* **What is required**: Reproduce every entry below exactly, minus the pictures.

* **Dataset excerpts**:
╔══
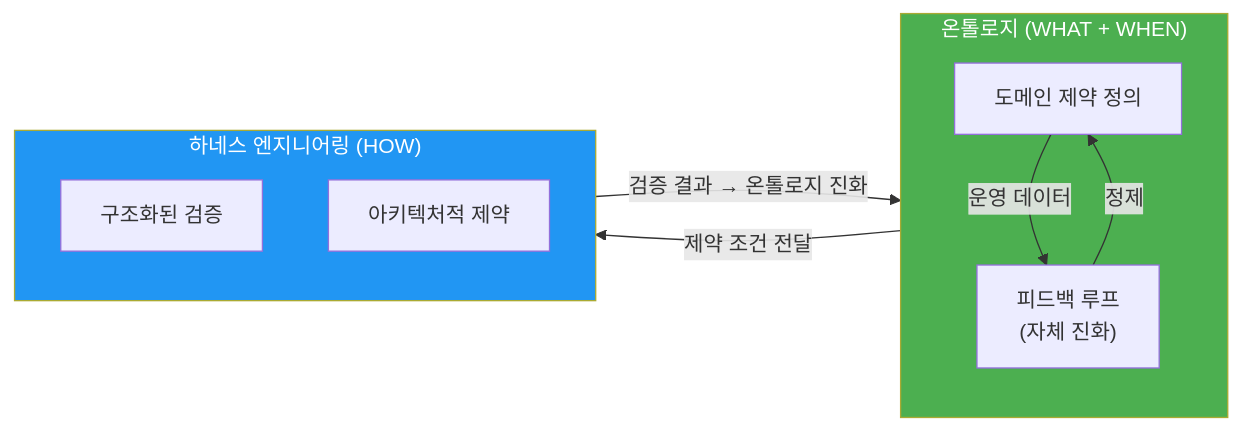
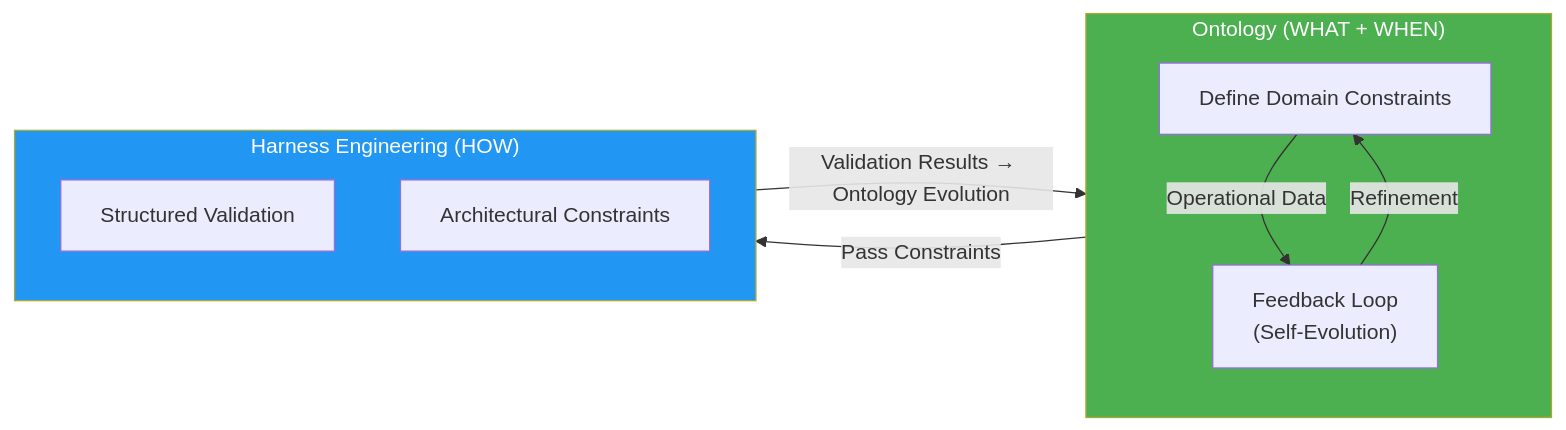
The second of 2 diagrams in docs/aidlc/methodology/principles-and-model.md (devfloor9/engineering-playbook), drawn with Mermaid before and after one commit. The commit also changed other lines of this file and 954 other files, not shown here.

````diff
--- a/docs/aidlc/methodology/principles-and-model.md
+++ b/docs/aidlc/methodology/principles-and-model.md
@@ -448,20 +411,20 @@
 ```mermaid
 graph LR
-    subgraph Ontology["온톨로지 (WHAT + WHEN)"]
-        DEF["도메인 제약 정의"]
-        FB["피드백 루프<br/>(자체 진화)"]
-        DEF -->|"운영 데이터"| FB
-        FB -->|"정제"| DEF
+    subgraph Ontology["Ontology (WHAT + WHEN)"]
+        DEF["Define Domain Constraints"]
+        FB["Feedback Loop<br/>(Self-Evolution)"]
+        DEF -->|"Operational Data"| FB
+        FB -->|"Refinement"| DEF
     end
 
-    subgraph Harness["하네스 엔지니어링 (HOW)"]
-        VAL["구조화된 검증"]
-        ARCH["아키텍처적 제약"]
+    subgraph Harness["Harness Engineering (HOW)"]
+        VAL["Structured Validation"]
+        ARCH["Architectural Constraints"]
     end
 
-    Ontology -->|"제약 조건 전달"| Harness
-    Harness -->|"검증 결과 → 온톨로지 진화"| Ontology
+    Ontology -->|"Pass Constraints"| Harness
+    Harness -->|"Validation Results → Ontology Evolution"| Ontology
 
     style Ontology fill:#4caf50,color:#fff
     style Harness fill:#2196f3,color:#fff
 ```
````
╚══
* **Output of the task**:
The second of 2 diagrams in docs/aidlc/methodology/principles-and-model.md (devfloor9/engineering-playbook), drawn with Mermaid before and after one commit. The commit also changed other lines of this file and 954 other files, not shown here.

````diff
--- a/docs/aidlc/methodology/principles-and-model.md
+++ b/docs/aidlc/methodology/principles-and-model.md
@@ -448,20 +411,20 @@
 ```mermaid
 graph LR
-    subgraph Ontology["온톨로지 (WHAT + WHEN)"]
-        DEF["도메인 제약 정의"]
-        FB["피드백 루프<br/>(자체 진화)"]
-        DEF -->|"운영 데이터"| FB
-        FB -->|"정제"| DEF
+    subgraph Ontology["Ontology (WHAT + WHEN)"]
+        DEF["Define Domain Constraints"]
+        FB["Feedback Loop<br/>(Self-Evolution)"]
+        DEF -->|"Operational Data"| FB
+        FB -->|"Refinement"| DEF
     end
 
-    subgraph Harness["하네스 엔지니어링 (HOW)"]
-        VAL["구조화된 검증"]
-        ARCH["아키텍처적 제약"]
+    subgraph Harness["Harness Engineering (HOW)"]
+        VAL["Structured Validation"]
+        ARCH["Architectural Constraints"]
     end
 
-    Ontology -->|"제약 조건 전달"| Harness
-    Harness -->|"검증 결과 → 온톨로지 진화"| Ontology
+    Ontology -->|"Pass Constraints"| Harness
+    Harness -->|"Validation Results → Ontology Evolution"| Ontology
 
     style Ontology fill:#4caf50,color:#fff
     style Harness fill:#2196f3,color:#fff
 ```
````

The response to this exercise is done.